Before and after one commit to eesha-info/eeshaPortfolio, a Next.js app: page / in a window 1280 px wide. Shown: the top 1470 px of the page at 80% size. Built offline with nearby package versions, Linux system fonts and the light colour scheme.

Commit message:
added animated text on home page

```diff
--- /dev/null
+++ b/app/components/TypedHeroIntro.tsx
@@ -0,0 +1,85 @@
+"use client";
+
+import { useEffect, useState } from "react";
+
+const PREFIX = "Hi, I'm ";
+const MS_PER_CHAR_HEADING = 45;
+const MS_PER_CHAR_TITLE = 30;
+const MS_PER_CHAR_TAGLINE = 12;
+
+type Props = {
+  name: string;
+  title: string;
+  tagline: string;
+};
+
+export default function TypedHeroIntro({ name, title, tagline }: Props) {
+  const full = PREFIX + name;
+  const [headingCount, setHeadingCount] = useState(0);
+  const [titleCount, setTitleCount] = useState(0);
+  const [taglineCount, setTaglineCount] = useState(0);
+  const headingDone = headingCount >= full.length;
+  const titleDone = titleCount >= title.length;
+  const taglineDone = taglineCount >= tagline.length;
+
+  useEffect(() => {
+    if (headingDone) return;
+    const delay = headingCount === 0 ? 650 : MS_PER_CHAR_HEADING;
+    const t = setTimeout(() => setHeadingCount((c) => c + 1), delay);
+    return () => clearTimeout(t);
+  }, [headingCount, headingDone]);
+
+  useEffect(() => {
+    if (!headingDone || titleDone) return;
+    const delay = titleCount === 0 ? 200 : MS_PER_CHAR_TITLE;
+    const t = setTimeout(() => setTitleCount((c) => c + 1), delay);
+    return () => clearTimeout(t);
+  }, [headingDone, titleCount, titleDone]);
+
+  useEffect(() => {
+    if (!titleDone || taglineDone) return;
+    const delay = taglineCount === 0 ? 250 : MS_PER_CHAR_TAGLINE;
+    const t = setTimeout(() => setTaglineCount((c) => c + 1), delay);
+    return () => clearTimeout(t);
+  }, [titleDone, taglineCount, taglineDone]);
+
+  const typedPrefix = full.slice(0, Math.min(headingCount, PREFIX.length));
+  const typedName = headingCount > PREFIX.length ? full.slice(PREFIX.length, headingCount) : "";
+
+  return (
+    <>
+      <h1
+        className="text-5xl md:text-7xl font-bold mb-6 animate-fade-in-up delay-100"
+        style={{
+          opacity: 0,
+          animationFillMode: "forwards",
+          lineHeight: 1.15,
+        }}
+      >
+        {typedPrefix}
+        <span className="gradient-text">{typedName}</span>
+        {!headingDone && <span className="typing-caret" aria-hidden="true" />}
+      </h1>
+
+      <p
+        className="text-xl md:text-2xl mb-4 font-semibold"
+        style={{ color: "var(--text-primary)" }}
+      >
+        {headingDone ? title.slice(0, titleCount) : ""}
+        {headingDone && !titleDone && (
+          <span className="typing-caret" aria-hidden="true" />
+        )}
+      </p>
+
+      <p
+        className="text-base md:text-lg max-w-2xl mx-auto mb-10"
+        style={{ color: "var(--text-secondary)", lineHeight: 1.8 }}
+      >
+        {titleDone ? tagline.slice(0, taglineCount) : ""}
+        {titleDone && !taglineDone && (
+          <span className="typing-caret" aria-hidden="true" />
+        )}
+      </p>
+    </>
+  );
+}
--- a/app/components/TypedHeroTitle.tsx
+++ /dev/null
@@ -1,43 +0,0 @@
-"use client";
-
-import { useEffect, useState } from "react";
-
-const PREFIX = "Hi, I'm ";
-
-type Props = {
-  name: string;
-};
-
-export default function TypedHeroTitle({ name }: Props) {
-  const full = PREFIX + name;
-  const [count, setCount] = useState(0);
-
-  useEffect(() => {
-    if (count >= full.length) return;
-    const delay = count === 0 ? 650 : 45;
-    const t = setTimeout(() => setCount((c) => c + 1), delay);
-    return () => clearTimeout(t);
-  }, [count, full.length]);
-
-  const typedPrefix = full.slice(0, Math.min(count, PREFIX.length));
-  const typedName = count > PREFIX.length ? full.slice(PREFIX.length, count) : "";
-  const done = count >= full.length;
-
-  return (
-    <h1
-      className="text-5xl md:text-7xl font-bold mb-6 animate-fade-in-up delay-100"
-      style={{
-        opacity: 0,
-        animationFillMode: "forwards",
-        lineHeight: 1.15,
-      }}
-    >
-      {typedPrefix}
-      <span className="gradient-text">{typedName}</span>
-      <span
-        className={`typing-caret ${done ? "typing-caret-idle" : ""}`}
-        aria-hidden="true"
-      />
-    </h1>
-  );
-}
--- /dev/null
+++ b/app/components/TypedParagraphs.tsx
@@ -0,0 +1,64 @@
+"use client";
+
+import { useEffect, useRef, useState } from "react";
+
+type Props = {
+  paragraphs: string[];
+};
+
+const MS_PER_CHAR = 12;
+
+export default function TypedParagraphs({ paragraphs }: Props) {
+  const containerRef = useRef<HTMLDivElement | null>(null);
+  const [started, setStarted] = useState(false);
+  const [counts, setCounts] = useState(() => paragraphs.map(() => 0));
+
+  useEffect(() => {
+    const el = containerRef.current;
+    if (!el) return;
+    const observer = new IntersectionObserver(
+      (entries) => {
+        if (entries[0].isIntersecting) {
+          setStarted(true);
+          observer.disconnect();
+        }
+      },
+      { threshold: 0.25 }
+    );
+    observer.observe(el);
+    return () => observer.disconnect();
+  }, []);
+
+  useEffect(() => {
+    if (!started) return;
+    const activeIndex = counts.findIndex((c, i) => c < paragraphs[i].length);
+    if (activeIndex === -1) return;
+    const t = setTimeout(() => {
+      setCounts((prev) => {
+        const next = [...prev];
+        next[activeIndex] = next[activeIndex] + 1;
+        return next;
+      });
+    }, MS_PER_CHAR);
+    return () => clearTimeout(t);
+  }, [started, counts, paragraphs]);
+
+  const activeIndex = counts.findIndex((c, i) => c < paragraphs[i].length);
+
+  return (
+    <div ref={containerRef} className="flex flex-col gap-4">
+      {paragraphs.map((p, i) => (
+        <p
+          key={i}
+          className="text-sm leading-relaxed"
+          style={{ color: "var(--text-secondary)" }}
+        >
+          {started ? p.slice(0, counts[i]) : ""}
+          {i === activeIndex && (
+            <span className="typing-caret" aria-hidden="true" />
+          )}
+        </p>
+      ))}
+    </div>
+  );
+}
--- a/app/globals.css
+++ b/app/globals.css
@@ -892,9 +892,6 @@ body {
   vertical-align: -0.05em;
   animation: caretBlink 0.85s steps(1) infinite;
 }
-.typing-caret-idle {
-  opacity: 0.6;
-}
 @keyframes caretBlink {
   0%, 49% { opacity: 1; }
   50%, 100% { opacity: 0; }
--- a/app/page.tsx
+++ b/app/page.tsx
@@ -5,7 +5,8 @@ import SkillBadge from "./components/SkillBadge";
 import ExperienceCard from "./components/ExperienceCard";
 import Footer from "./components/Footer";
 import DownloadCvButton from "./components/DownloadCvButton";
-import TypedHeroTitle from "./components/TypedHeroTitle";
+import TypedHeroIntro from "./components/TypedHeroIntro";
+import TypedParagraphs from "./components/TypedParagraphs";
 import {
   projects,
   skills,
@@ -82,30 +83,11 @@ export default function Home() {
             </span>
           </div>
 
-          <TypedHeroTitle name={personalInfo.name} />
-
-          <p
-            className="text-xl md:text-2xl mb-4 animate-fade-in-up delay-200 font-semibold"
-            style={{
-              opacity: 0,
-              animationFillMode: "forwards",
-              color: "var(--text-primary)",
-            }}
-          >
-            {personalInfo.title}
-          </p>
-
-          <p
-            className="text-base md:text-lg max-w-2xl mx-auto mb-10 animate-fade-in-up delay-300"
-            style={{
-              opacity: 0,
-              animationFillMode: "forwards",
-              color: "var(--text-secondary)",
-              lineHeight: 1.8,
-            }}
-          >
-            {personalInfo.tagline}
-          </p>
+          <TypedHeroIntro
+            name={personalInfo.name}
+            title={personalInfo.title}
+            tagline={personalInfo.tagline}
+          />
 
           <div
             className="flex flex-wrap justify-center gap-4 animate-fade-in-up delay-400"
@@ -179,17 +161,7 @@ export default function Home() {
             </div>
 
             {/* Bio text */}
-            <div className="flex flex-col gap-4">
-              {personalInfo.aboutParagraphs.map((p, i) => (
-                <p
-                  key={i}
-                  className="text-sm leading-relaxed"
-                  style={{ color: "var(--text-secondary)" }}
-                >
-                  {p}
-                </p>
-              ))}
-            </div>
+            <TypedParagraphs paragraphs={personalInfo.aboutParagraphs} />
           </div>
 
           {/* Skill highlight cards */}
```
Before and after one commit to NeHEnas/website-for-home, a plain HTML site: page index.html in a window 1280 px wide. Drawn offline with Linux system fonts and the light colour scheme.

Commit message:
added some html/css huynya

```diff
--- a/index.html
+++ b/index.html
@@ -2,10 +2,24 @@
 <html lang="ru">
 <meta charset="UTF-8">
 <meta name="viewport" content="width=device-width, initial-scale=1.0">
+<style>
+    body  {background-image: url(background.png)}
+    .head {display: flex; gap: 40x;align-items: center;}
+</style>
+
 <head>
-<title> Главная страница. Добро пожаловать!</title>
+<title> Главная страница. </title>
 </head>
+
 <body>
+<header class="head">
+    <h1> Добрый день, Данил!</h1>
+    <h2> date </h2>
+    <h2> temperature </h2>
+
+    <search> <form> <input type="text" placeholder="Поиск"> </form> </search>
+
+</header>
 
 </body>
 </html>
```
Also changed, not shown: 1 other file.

____

**WHAT IS REQUIRED:** Tally the lines of the records holding the word "Math", then give only the resulting number.

**RESULT:** 2